I read the first two sentences of the artist’s statement: “The signifiers of status and class present themselves culturally in overt and nuanced ways. Decoration is subversive…”. My first thought was “I haven’t read anything like that since Gauguin!”—but then it hit me what Boone-McCreesh is doing here. Decoration, and the deliberately feminine and maximalist (as opposed to the very masculine minimalist) are subversive. Presented in the high art context of the art gallery, Boone-McCreesh’s works are meant to be as subversive as Nancy Graves’s Camels at the Whitney were in 1969. Even more so were Graves’s constructions made of sticks and poles, but decorated with flowers and leaves like the amazing Variability and Repetition of Variable Forms of 1971. This, and other works by Graves that she gave serious, minimalist titles, were the consummate anti-minimalist statement, and consequently, stridently feminist.

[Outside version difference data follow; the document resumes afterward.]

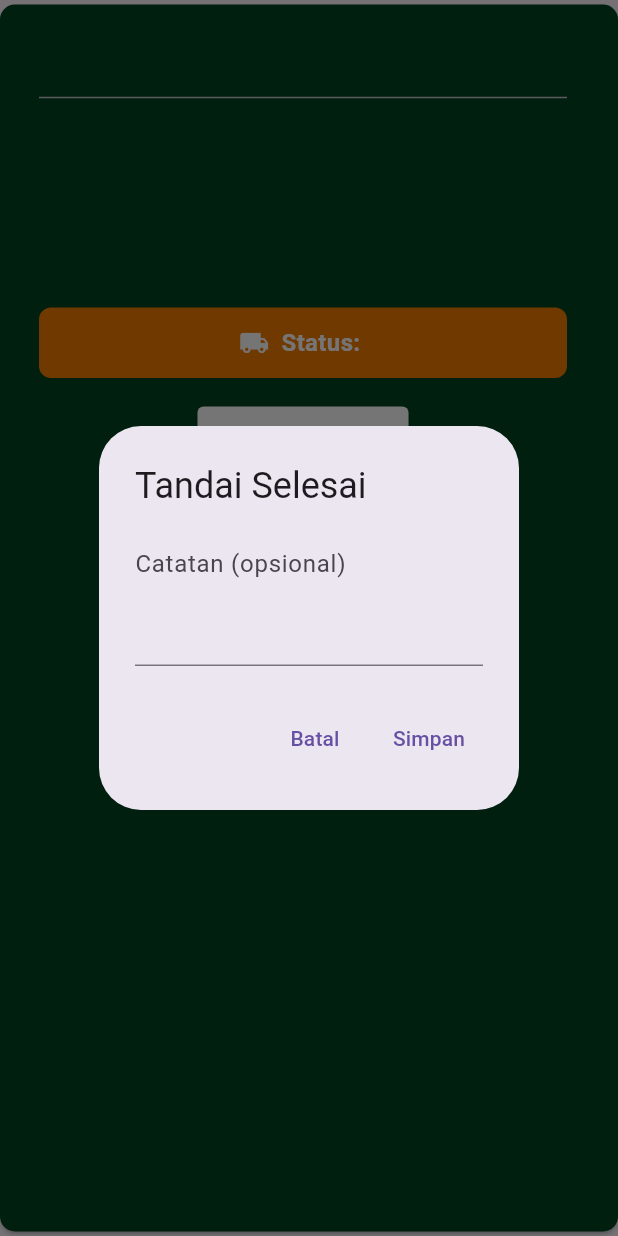
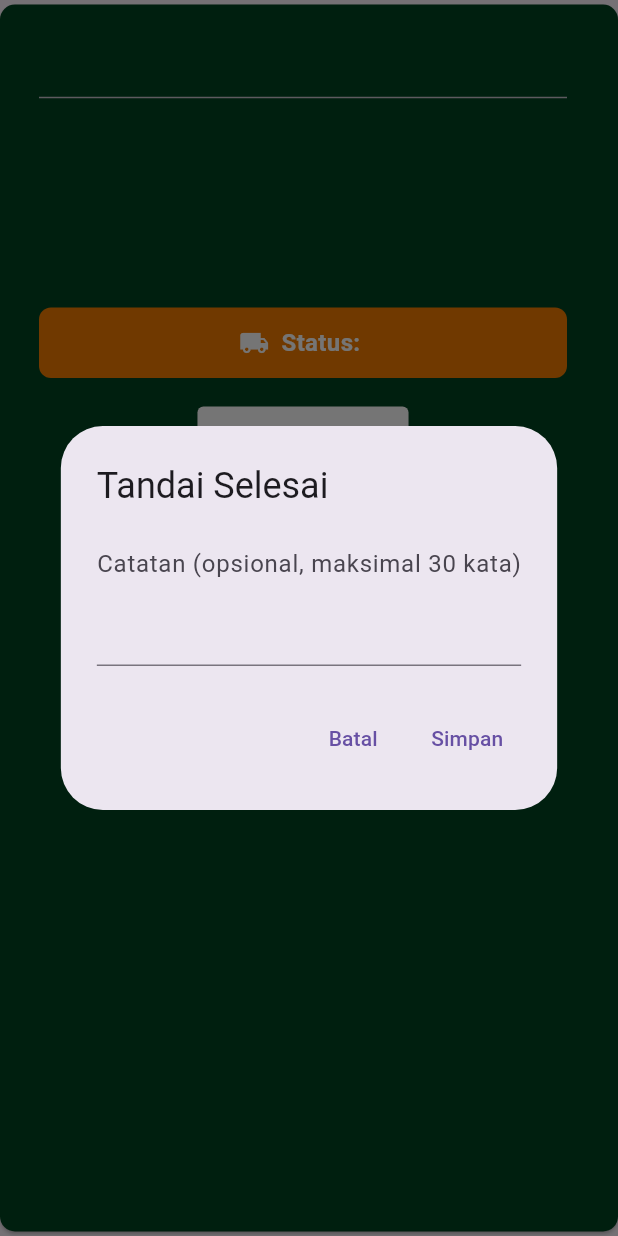
Before and after one commit to NaufalElyzar11/e-ponic, a Flutter app: the DeliveryDetailCard widget shown alone on an empty page, opened directly with empty values, after a tap on "Tandai Selesai", on a phone screen of 412 x 824 dp. Run offline on Flutter 3.47's test engine with Material 3 defaults, Android fonts, the light colour scheme and no system bars; our stand-ins replace cloud_firestore, firebase_auth, firebase_core, flutter_local_notifications, pdf, printing; missing offline and left inert: alarm; accounts and stored records are empty; statements that could not run were skipped.

Commit message:
Menambahkan batasan pada alamat dan catatan pengiriman. Perubahan mencakup validasi maksimal 30 kata untuk alamat di form tambah transaksi dan catatan pengiriman, serta pembatasan simbol yang diizinkan. Pesan error ditampilkan jika melebihi batas kata. Semua perubahan sudah diterapkan dan lint tidak ditemukan.

```diff
--- a/hydroponic-mobile-app-main/lib/screens/admin/add_edit_transaction_screen.dart
+++ b/hydroponic-mobile-app-main/lib/screens/admin/add_edit_transaction_screen.dart
@@ -157,7 +157,7 @@ class _AddEditTransactionScreenState extends State<AddEditTransactionScreen> {
                     ),
                     NoLeadingTextFormField(
                       controller: _buyerAddressController,
-                      hintText: 'Masukkan alamat pembeli',
+                      hintText: 'Masukkan alamat pembeli (maksimal 30 kata)',
                       inputType: TextInputType.text,
                       inputFormatters: [
                         // Hanya memperbolehkan huruf, angka, spasi, titik (.), koma (,), dan koma atas (')
@@ -174,6 +174,11 @@ class _AddEditTransactionScreenState extends State<AddEditTransactionScreen> {
                         // Validasi: harus ada huruf
                         if (!RegExp(r'[a-zA-Z]').hasMatch(value)) {
                           return 'Alamat harus mengandung huruf';
+                        }
+                        // Validasi: maksimal 30 kata
+                        final words = value.trim().split(RegExp(r'\s+')).where((word) => word.isNotEmpty).toList();
+                        if (words.length > 30) {
+                          return 'Alamat maksimal 30 kata (saat ini: ${words.length} kata)';
                         }
                         return null;
                       },
--- a/hydroponic-mobile-app-main/lib/widgets/delivery_detail_card.dart
+++ b/hydroponic-mobile-app-main/lib/widgets/delivery_detail_card.dart
@@ -1,4 +1,5 @@
 import 'package:flutter/material.dart';
+import 'package:flutter/services.dart';
 import 'package:cloud_firestore/cloud_firestore.dart';
 import 'package:hydroponics_app/models/delivery_assigntment_model.dart';
 import 'package:hydroponics_app/theme/app_colors.dart';
@@ -148,16 +149,35 @@ class DeliveryDetailCard extends StatelessWidget {
                   ElevatedButton(
                     onPressed: () async {
                       final controller = TextEditingController();
+                      final formKey = GlobalKey<FormState>();
                       await showDialog(
                         context: context,
                         builder: (ctx) => AlertDialog(
                           title: const Text('Tandai Selesai'),
-                          content: TextField(
+                          content: Form(
+                            key: formKey,
+                            child: TextFormField(
                               controller: controller,
                               decoration: const InputDecoration(
-                              hintText: 'Catatan (opsional)',
+                                hintText: 'Catatan (opsional, maksimal 30 kata)',
                               ),
                               maxLines: 3,
+                              inputFormatters: [
+                                // Hanya simbol penting: huruf, angka, spasi, titik, koma, dash, slash, @
+                                FilteringTextInputFormatter.allow(RegExp(r"[a-zA-Z0-9\s.,\-/@]")),
+                              ],
+                              validator: (value) {
+                                if (value == null || value.isEmpty) {
+                                  return null; // Opsional, jadi boleh kosong
+                                }
+                                // Validasi: maksimal 30 kata
+                                final words = value.trim().split(RegExp(r'\s+')).where((word) => word.isNotEmpty).toList();
+                                if (words.length > 30) {
+                                  return 'Catatan maksimal 30 kata (saat ini: ${words.length} kata)';
+                                }
+                                return null;
+                              },
+                            ),
                           ),
                           actions: [
                             TextButton(
@@ -166,6 +186,7 @@ class DeliveryDetailCard extends StatelessWidget {
                             ),
                             TextButton(
                               onPressed: () async {
+                                if (formKey.currentState?.validate() ?? true) {
                                   await ShippingService.instance
                                       .updateDeliveryStatus(
                                     shippingId: shippingId,
@@ -174,6 +195,7 @@ class DeliveryDetailCard extends StatelessWidget {
                                   );
                                   // ignore: use_build_context_synchronously
                                   Navigator.pop(ctx);
+                                }
                               },
                               child: const Text('Simpan'),
                             ),
```
Lines whose indentation alone changed are shown as unchanged.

Painting her bronzes in bright colors, and representing flowers and butterflies at a time when male artists were dominating the field with mute boxes was both daring and undermining of that domination.
Boone-McCreesh is still fighting that battle, but is also acutely aware of the struggles for equality and equity of our times. Her large Status Symbols with its bows and paper ribbons seems to present a conundrum, but its meaning can be understood from the artist’s intent. Again, from her statement: “Decoration is subversive, even polarizing. It quickly identifies taste, class, and access.” In her work she employs “handmade processes [to] create a direct shift in value and labor. These decisions aim to mimic the seemingly arbitrary lines that are drawn in cultural markers of luxury, mass production and the defining features of access.” Clearly, this work is both visually attractive and intellectually challenging.
Somewhat difficult to divine were the aesthetic grounds for third place winner Marybeth Chew. Given, the ideas behind her work are conceptually intriguing. With an interest in film, television and commercial images, Chew selects and recombines them in dense compositions that explore the implications of their content. The problem is that, as a painter, her handling is strangely tentative at best. Chew’s style varies broadly by subject, usually a characteristic of student level work.
As far as my suggestion for third place in this show, I would have selected Ryan Syrell. His very large Ninth Wave stands out for its brilliant palette and Fauve/Cubist abstraction reminiscent of Matisse and perhaps the late Braque. Syrell concentrates on the simple things and actions that make up an ordinary life. He combines memories of these into compositions that are not planned, trying to get the sense of the way they jumble together, their “overlapping timescales”,  running together as memory often does. While the viewer is drawn to the painting because of its abstracted forms and bright colors, its underlying personal narrative can become slowly apparent with continued looking.
Bethesda Painting Awards, June 3 – 26, 2021, Gallery B, 7700 Wisconsin Ave. (on the Plaza), Gallery Hours: Thursday – Saturday, 12 – 5 PM. For more information, www.bethesda.org or 301-215-6660.
 Artist’s statement to the exhibit.
 Artist’s statement to the exhibit.